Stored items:
>>>

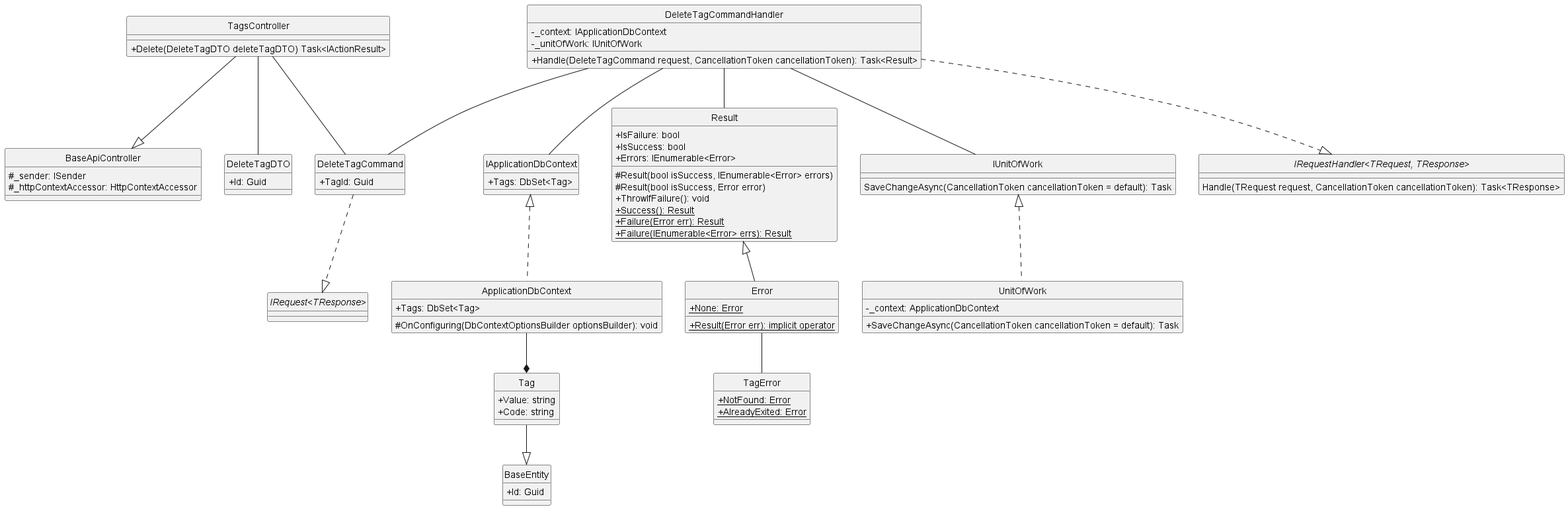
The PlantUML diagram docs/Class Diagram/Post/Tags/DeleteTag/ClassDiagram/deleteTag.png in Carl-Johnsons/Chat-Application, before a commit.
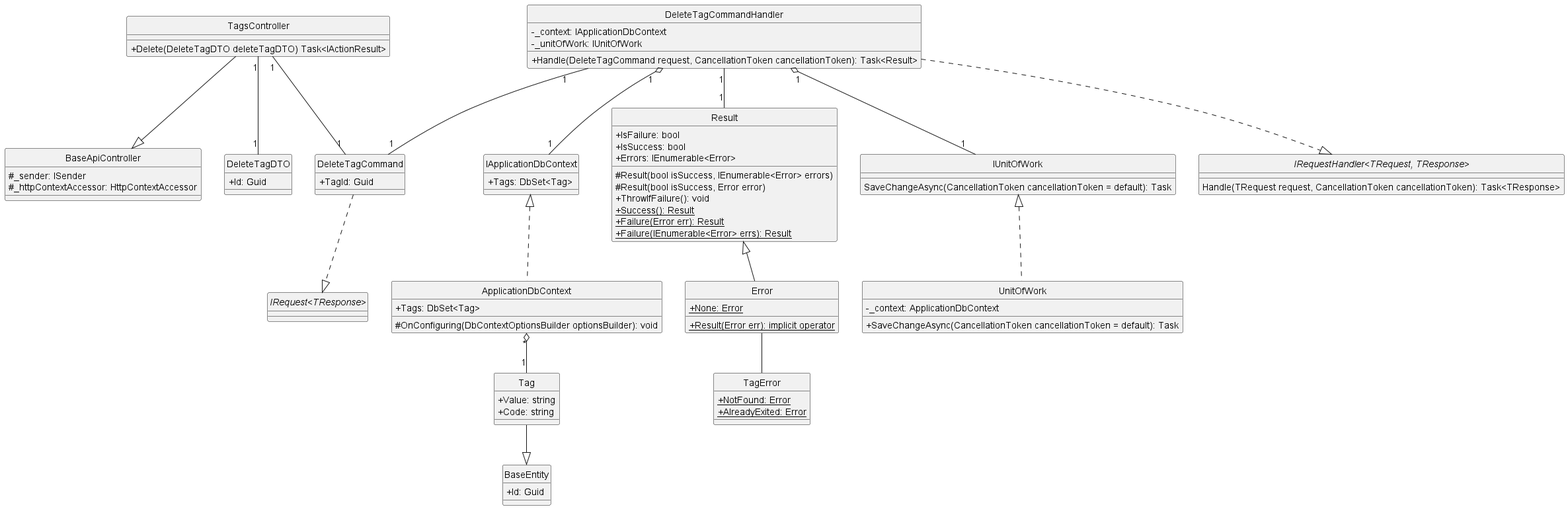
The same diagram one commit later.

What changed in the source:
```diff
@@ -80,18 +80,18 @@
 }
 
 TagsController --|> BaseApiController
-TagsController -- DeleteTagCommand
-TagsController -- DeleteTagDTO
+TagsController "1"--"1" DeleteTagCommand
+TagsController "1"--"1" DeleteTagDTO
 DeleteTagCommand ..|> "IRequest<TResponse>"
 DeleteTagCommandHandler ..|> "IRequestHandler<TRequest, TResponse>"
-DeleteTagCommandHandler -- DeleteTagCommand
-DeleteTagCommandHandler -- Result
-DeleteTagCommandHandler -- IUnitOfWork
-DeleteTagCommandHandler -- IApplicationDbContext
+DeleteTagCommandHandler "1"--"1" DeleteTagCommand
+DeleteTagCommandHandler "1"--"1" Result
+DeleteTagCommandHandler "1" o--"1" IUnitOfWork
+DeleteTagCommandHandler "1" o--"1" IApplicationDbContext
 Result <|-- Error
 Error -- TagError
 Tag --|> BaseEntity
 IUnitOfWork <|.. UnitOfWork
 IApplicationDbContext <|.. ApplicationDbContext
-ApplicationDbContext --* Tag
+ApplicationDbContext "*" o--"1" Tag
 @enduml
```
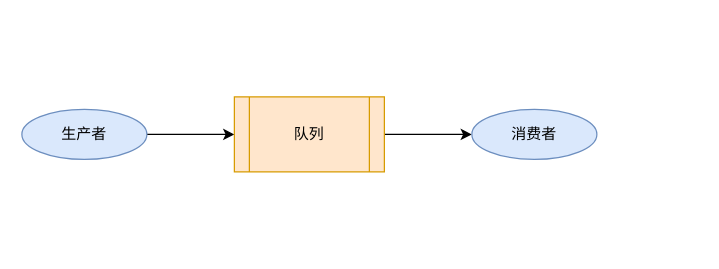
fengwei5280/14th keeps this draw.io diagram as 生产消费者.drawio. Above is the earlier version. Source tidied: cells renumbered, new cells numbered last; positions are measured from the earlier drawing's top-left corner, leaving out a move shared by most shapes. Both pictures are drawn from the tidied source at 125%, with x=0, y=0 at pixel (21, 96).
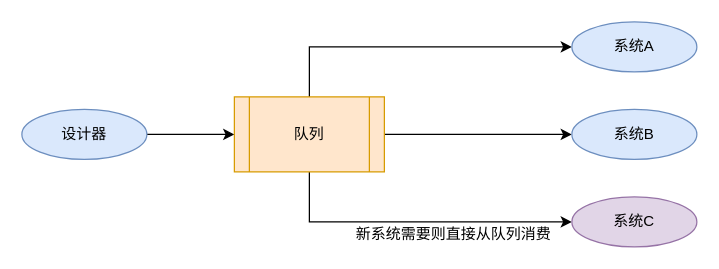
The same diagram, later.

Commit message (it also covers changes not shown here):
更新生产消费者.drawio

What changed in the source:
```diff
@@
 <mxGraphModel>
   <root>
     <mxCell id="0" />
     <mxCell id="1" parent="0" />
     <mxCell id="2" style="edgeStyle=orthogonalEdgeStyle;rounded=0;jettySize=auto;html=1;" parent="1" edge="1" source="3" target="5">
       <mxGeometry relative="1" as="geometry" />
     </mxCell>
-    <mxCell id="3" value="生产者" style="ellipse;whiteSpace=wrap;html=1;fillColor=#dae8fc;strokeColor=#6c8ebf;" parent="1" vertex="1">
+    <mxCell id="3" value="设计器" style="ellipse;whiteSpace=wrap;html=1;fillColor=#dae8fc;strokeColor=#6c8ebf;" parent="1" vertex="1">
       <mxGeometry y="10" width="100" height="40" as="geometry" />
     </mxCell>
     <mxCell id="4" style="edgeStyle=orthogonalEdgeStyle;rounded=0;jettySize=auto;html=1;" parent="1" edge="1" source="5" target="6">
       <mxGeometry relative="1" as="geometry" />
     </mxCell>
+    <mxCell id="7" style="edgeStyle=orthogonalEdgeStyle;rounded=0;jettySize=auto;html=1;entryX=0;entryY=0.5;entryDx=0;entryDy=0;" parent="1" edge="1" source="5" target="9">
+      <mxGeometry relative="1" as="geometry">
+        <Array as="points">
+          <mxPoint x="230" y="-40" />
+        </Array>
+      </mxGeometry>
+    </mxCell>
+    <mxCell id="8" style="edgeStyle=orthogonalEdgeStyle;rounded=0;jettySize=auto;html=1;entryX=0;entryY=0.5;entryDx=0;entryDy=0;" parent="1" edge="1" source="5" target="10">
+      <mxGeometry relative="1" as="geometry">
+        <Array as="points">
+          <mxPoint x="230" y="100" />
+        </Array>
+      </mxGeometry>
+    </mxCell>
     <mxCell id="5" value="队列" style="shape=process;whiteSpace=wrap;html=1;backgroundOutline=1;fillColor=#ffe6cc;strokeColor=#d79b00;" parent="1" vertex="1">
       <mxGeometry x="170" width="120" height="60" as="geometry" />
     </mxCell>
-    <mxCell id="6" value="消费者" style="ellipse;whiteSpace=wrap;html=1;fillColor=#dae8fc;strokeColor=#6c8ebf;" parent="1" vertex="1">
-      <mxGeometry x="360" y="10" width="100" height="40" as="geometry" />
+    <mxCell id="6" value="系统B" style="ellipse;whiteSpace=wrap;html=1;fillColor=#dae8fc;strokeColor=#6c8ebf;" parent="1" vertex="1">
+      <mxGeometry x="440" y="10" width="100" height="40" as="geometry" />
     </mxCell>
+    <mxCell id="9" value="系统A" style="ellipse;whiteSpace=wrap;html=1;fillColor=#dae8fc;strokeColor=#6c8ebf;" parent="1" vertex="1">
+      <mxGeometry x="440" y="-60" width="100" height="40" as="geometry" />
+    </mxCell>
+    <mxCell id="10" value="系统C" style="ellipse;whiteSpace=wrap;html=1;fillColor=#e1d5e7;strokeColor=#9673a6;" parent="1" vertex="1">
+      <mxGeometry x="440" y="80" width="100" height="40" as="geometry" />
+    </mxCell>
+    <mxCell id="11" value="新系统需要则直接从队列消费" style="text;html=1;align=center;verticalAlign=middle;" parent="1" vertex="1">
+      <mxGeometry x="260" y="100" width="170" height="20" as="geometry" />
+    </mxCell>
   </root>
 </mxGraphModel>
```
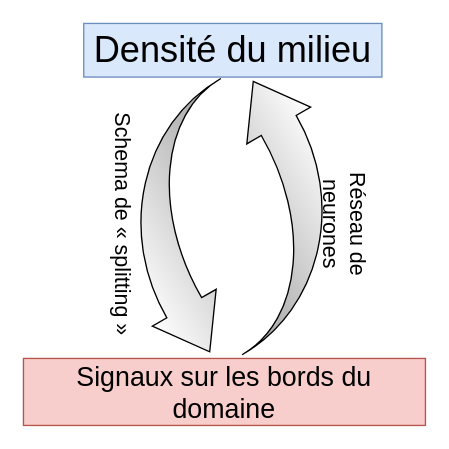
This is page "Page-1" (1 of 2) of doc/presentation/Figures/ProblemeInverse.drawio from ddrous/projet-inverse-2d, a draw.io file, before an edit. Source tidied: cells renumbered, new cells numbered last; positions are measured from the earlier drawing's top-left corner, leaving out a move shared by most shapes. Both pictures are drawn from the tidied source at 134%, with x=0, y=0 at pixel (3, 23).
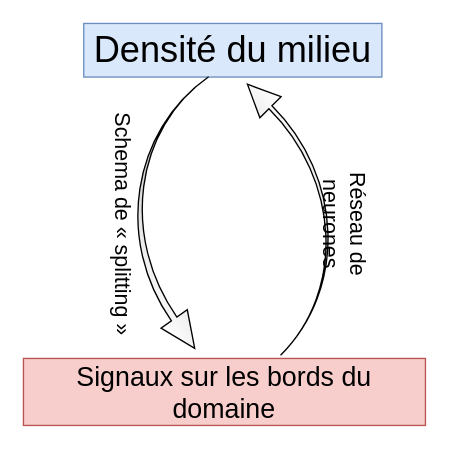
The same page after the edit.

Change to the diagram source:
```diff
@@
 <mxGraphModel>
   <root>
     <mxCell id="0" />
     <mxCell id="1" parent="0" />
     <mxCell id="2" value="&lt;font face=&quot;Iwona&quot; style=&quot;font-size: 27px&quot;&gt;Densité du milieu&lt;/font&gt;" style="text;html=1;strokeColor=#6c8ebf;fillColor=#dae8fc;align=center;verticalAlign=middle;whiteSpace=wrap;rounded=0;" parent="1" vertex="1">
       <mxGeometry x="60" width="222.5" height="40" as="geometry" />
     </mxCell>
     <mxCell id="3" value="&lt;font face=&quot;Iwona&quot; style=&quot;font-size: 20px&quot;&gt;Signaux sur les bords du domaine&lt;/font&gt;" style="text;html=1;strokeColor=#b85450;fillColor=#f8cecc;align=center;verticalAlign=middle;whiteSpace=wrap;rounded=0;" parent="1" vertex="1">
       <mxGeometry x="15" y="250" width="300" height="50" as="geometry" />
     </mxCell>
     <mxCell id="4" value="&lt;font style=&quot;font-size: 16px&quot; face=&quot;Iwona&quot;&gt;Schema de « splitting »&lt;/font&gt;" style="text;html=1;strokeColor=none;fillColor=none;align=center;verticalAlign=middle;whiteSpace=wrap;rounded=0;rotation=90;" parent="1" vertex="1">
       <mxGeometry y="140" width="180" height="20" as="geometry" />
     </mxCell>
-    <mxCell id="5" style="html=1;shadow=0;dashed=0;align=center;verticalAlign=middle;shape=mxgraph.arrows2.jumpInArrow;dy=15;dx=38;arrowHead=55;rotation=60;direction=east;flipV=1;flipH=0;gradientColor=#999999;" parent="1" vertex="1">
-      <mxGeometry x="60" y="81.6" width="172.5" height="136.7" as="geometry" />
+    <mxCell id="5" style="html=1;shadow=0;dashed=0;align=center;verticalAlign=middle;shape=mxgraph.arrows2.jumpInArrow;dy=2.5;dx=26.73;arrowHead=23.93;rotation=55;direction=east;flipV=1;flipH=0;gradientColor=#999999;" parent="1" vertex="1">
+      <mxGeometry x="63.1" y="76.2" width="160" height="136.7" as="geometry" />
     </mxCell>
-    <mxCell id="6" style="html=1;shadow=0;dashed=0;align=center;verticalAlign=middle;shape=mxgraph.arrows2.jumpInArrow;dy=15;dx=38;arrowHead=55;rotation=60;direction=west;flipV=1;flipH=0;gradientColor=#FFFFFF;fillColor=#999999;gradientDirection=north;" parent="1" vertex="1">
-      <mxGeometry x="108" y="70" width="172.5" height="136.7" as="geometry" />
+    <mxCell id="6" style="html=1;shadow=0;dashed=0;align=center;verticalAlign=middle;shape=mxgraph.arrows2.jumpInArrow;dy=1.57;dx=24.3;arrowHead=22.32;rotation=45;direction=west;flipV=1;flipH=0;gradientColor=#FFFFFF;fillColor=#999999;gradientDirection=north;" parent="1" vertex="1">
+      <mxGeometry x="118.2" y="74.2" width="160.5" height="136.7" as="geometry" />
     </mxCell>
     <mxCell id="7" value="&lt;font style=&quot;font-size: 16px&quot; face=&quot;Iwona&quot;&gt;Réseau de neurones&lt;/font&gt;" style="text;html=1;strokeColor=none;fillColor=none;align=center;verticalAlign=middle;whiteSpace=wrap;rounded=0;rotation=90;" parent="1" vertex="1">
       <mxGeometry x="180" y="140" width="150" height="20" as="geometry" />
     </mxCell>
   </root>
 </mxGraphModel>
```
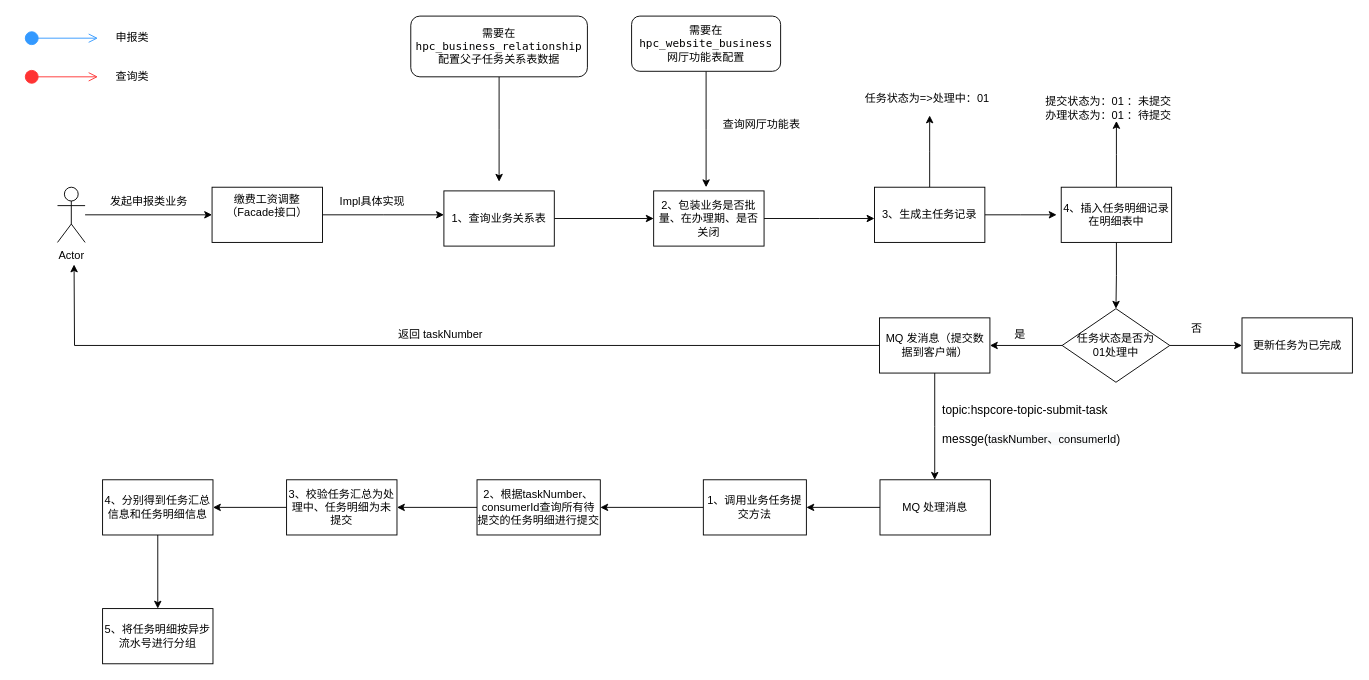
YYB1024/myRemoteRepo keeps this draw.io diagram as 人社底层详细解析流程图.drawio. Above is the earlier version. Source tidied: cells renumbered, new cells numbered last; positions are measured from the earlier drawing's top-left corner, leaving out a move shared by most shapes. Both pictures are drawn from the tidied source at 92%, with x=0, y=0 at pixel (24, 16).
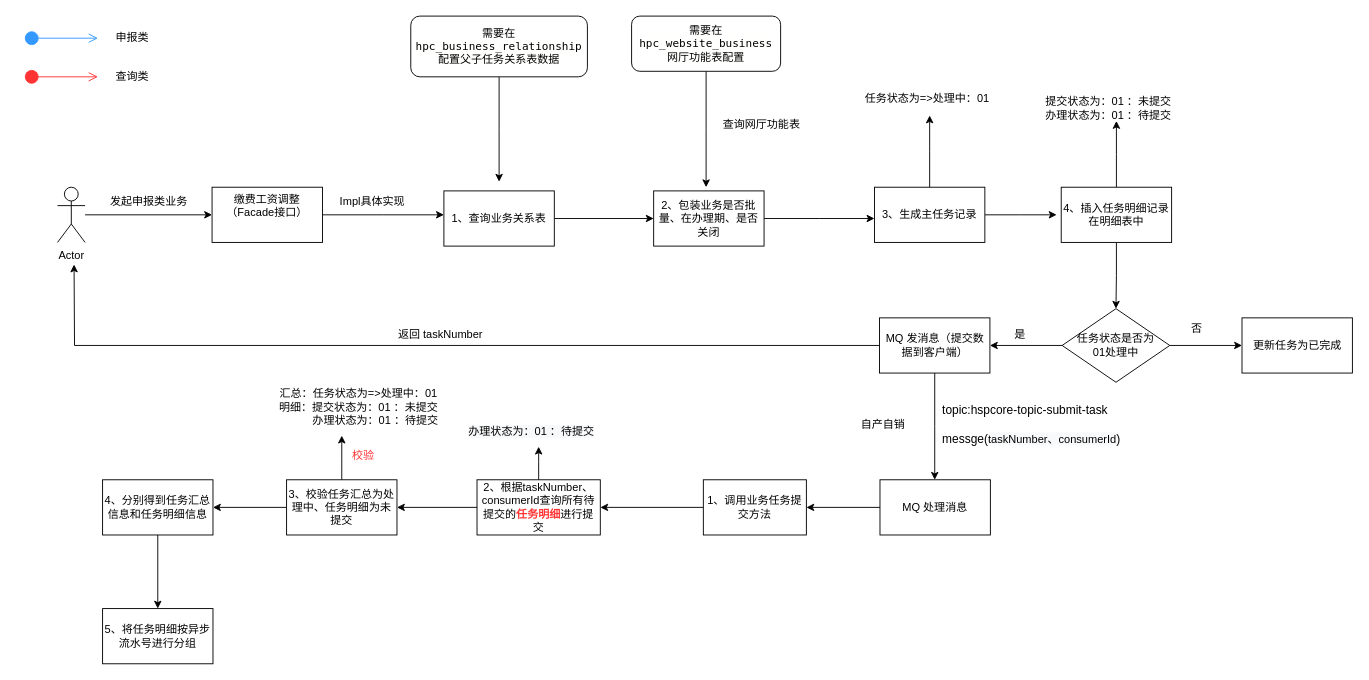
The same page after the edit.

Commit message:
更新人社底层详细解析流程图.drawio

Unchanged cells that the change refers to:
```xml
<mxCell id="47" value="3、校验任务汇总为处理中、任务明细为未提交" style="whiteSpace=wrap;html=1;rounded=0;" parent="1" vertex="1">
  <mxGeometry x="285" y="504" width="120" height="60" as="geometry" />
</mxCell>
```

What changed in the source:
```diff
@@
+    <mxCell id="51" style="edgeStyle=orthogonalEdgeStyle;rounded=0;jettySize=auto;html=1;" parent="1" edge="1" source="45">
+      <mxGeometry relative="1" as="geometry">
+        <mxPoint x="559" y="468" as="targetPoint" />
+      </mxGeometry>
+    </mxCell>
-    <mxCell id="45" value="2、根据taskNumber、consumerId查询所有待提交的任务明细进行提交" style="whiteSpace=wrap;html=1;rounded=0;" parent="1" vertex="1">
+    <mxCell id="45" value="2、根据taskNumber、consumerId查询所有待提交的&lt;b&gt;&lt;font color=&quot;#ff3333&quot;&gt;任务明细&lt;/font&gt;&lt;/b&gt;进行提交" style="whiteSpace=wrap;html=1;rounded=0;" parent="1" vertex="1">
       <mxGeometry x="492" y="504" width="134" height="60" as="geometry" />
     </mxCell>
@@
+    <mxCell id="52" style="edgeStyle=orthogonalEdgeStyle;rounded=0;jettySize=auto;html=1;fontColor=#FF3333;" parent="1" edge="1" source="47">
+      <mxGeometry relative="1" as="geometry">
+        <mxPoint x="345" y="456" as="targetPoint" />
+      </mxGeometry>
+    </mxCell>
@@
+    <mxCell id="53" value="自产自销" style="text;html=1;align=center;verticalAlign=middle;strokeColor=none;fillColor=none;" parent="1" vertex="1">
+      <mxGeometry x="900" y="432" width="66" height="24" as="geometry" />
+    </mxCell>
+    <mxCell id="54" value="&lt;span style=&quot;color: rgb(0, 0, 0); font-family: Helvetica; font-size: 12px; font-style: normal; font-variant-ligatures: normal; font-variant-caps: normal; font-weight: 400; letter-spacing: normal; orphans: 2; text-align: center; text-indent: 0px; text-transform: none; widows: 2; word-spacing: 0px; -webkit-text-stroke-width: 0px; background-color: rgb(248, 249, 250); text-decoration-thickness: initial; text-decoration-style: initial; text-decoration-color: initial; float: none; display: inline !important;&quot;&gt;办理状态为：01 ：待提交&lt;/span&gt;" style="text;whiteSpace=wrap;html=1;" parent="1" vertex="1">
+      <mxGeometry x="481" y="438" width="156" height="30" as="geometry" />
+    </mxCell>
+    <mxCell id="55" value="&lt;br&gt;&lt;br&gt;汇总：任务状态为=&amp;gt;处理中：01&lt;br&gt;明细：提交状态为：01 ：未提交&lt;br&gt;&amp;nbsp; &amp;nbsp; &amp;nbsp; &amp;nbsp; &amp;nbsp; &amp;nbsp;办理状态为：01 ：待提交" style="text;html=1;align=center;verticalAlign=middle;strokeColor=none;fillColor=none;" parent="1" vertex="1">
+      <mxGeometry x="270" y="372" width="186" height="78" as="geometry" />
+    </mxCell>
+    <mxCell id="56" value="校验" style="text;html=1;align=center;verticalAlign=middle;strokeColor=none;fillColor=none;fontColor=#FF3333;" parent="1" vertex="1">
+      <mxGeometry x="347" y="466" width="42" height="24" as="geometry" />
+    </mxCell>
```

<<<

§ **Task prompt**
Filter the lines above, keeping and copying those that contain "east".

§ **Your response**
-    <mxCell id="5" style="html=1;shadow=0;dashed=0;align=center;verticalAlign=middle;shape=mxgraph.arrows2.jumpInArrow;dy=15;dx=38;arrowHead=55;rotation=60;direction=east;flipV=1;flipH=0;gradientColor=#999999;" parent="1" vertex="1">
+    <mxCell id="5" style="html=1;shadow=0;dashed=0;align=center;verticalAlign=middle;shape=mxgraph.arrows2.jumpInArrow;dy=2.5;dx=26.73;arrowHead=23.93;rotation=55;direction=east;flipV=1;flipH=0;gradientColor=#999999;" parent="1" vertex="1">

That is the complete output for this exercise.